(Entries supplied begins)

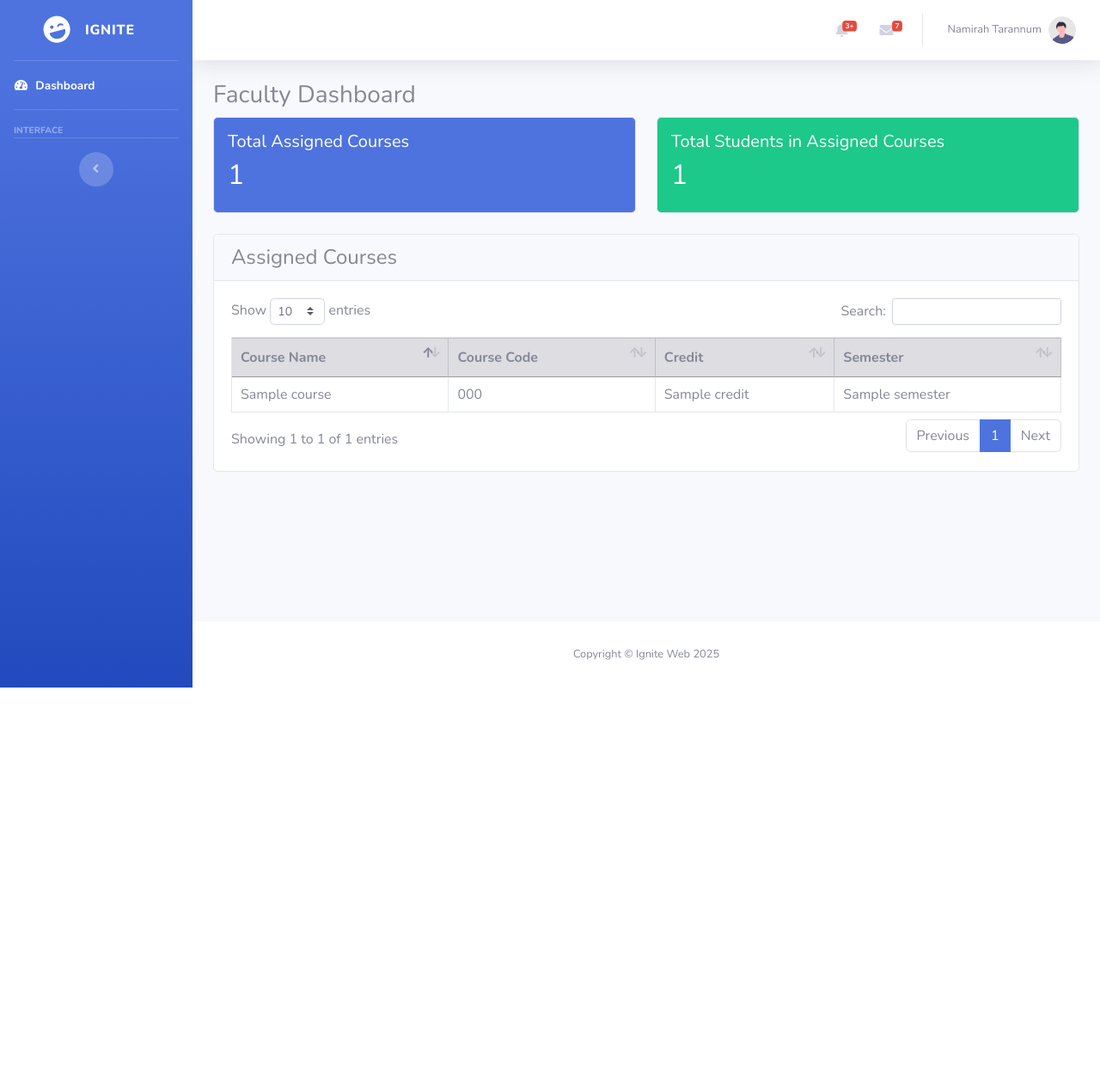
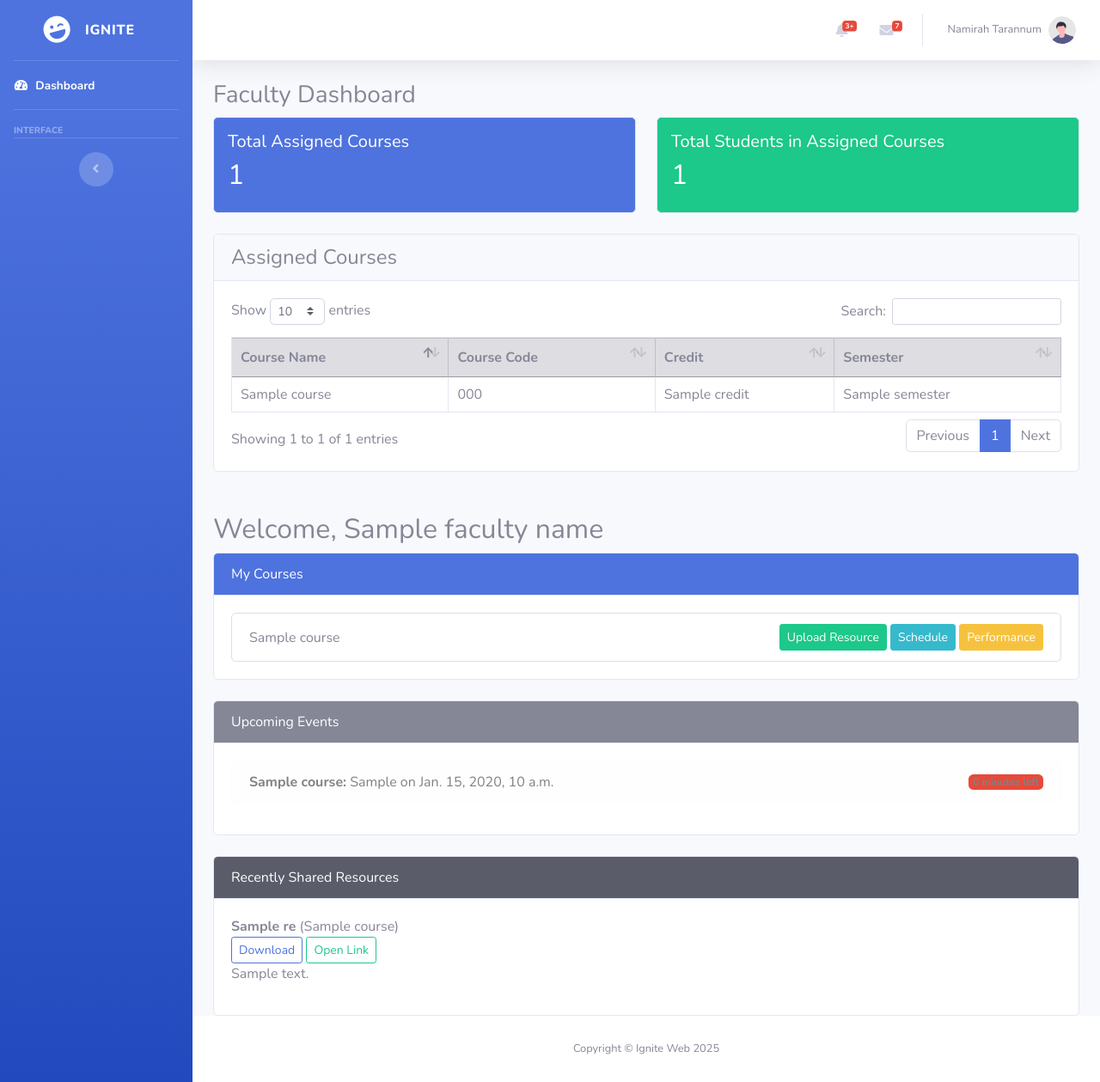
Before and after one commit to mohtadahmed/ignite_web, a Django app: template templates/faculty_dashboard.html in a window 1280 px wide. Shown: the whole page at 86% size. Before the commit the page ends 800 px from the top, so only its background shows below. Run offline with Django 5.2, Linux system fonts and the light colour scheme; the template is opened without the code that fills it: most values are stand-ins (such as "Sample title", 1, 10 or a date in 2020); some libraries are stand-ins or nearby versions.

Commit message:
faculty dashboard modified

```diff
--- a/templates/faculty_dashboard.html
+++ b/templates/faculty_dashboard.html
@@ -55,4 +55,70 @@
 </div>
 
 </div>
+
+<div class="container mt-5">
+  <h2>Welcome, {{ faculty_name }}</h2>
+
+  <!-- Courses -->
+  <div class="card mb-4">
+    <div class="card-header bg-primary text-white">My Courses</div>
+    <div class="card-body">
+      <ul class="list-group">
+        {% for course in courses %}
+        <li class="list-group-item d-flex justify-content-between align-items-center">
+          {{ course.name }}
+          <div>
+            <a href="{% url 'upload_resource' course.id %}" class="btn btn-sm btn-success">Upload Resource</a>
+            <a href="{% url 'schedule_event' course.id %}" class="btn btn-sm btn-info">Schedule</a>
+            <a href="{% url 'view_performance' course.id %}" class="btn btn-sm btn-warning">Performance</a>
+          </div>
+        </li>
+        {% endfor %}
+      </ul>
+    </div>
+  </div>
+
+  <!-- Upcoming Schedules -->
+  <div class="card mb-4">
+    <div class="card-header bg-secondary text-white">Upcoming Events</div>
+    <div class="card-body">
+      {% for item in schedule_items %}
+      <div class="alert alert-light d-flex justify-content-between align-items-center">
+        <div>
+          <strong>{{ item.course.name }}:</strong> {{ item.event_type }} on {{ item.event_date }}
+        </div>
+        <span class="badge bg-danger">
+          {{ item.event_date|timeuntil }} left
+        </span>
+      </div>
+      {% empty %}
+      <p>No upcoming schedules.</p>
+      {% endfor %}
+    </div>
+  </div>
+
+  <!-- Recent Resources -->
+  <div class="card">
+    <div class="card-header bg-dark text-white">Recently Shared Resources</div>
+    <div class="card-body">
+      {% for res in resources %}
+      <div class="mb-2">
+        <strong>{{ res.title }}</strong> ({{ res.course.name }})<br>
+        {% if res.file %}
+        <a href="{{ res.file.url }}" class="btn btn-sm btn-outline-primary" download>Download</a>
+        {% endif %}
+        {% if res.link %}
+        <a href="{{ res.link }}" class="btn btn-sm btn-outline-success" target="_blank">Open Link</a>
+        {% endif %}
+        {% if res.note %}
+        <p>{{ res.note }}</p>
+        {% endif %}
+      </div>
+      {% empty %}
+      <p>No resources uploaded yet.</p>
+      {% endfor %}
+    </div>
+  </div>
+</div>
+
 {% endblock %}
```
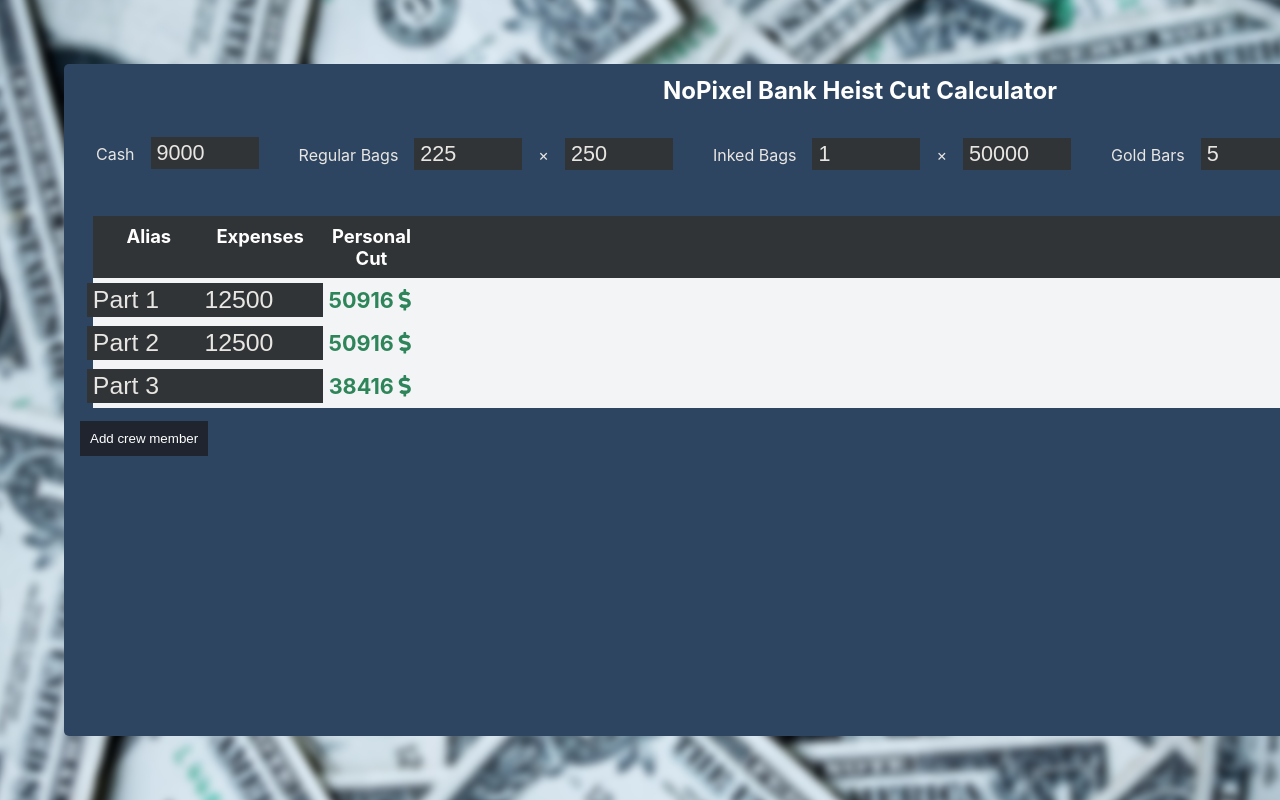
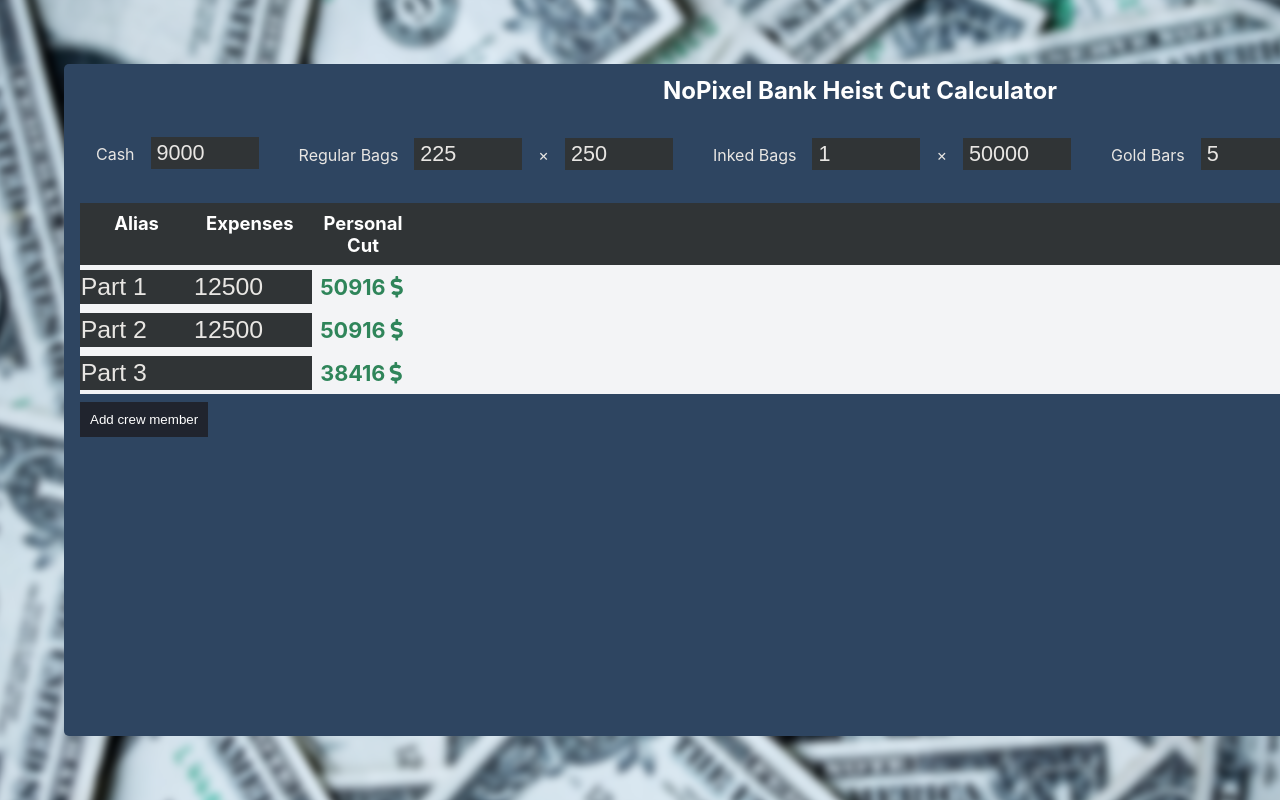
Before and after one commit to jamezrin/npbankmaths, a Next.js app: page / in a window 1280 px wide. Shown: the top 800 px of the page. Built offline with nearby package versions, Linux system fonts and the light colour scheme.

Commit message:
Add scroll if over 60% viewport height

```diff
--- a/components/Calculator.tsx
+++ b/components/Calculator.tsx
@@ -219,7 +219,7 @@
     useContext<CalculatorContextType>(CalculatorContext);
 
   return (
-    <div>
+    <div className={styles.calculatorTable__actionContainer}>
       <button
         className={styles.calculatorTable__actionButton}
         onClick={() => {
--- a/styles/Calculator.module.css
+++ b/styles/Calculator.module.css
@@ -53,7 +53,8 @@
 }
 
 .calculatorTable {
-  padding: 0.825em;
+  overflow: auto;
+  max-height: 60vh;
   display: block;
   max-width: 100%;
   margin-top: 2em;
@@ -115,6 +116,10 @@
   cursor: pointer;
 }
 
+.calculatorTable__actionContainer {
+  margin-top: 0.5em;
+}
+
 .calculatorTable__actionButton {
   background: var(--color-primary);
   color: var(--color-white);
```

(Entries supplied ends)

• **Directions**: Filter the entries above and keep only the lines with the word "header".

• **Output of the task**:
+    <div class="card-header bg-primary text-white">My Courses</div>
+    <div class="card-header bg-secondary text-white">Upcoming Events</div>
+    <div class="card-header bg-dark text-white">Recently Shared Resources</div>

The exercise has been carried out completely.